Shiho Fukada is a Japanese visual journalist who pursues stories both in photography and video. Currently based in Tokyo, Japan, she has extensive experience in shooting and reporting on stories nationally and internationally. She started her career in photojournalism after working in the fashion and advertising industry in New York. After working in the U.S. for nearly a decade, she brought her attention back to Asia and moved to Beijing, contributing regularly to major news organizations. Her work covering the 2008 Sichuan earthquake in China received the Grand Prize of Photo of the Year from Editor & Publisher Magazine and was recognized by UNICEF Photo of the Year. Her coverage of the Japan earthquake and tsunami of 2011 received The Visa d’or – Daily Press Award at Visa pour l’Image Perpignan and The Society of Publishers in Asia Awards/News photography award. Moving into multi-media journalism, her work “Japan’s Disposable Workers,” depicting Japanese workers’ plight during the decades of economic stagnation, received a World Press Photo’s multimedia award and was nominated for an Emmy (2015). Her photographic reporting on Japanese female seniors in incarceration received The Feature Photography Award by the Overseas Press Club of America (2019). She has expanded her visual storytelling to filmmaking, and her short documentary films have been shown at various film festivals and recognized by the Webby Awards and Telly Awards (2020). She is a recipient of the Alicia Patterson Fellowship and the Howard G. Buffett Fund for Women Journalists from the International Women’s Media Foundation.
Family and friends grieve over their children, who were killed by collapse of Juyuan Middle School caused by earthquake in Juyuan City, Dujiangyan county, Sichuan province in China.
Rubel, 16, works at aluminum factory in Dhaka, Bangladesh. He works 8 hours a day 6 days a week and earns 1400tks (US$20) a month (70tks=US1D) He wishes to be a teacher when he grows up. Poverty pushes estimated 6 to 7 million children to work in Bangladesh, comprising one-fifth of the country’s labor force. There are some 40 industries in Bangladesh using child labor, often under hazardous conditions and with little regard for health and safety.
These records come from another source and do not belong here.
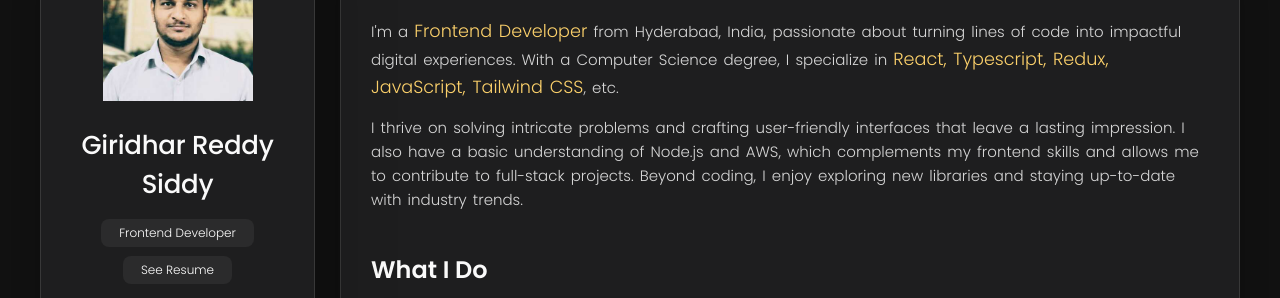
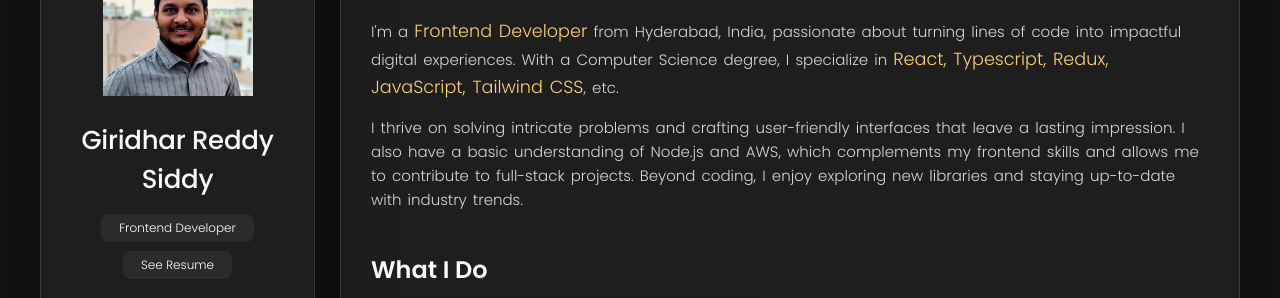
Before and after one commit to giridhar-s/portfolio, a plain HTML site: page index.html in a window 1280 px wide. Shown: the part 162-460 px from the top of the page. Drawn offline with nearby package versions, Linux system fonts and the light colour scheme.

Commit message:
Update index.html

```diff
--- a/index.html
+++ b/index.html
@@ -36,7 +36,7 @@
     <aside class="sidebar" data-sidebar>
       <div class="sidebar-info">
         <figure class="avatar-box">
-          <img src="./assets/images/profile.jpeg" alt="Giridhar Reddy" width="80" />
+          <img src="./assets/images/myPhoto.jpeg" alt="Giridhar Reddy" width="80" />
         </figure>
 
         <div class="info-content">
```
Most perform their duties for little or no pay without access to education leaving them trapped in low-skilled, low-paying jobs that further binds them in a cycle of poverty.
Two dead bodies are left covered by blanket in rubbles of Rikuzentakata, Iwate prefecture, Japan, March 15, 2011. In this town of 23,000, more than one in 10 people is either dead or has been missing since the earthquake.
F(89) stands on the exercise grounds at Fukushima Prison for women in Fukushima prefecture, Japan. She is serving her second prison sentence for stealing a pack of strawberry, cold medicine, and a pair of glasses at a supermarket. She was imprisoned for the first time at 84.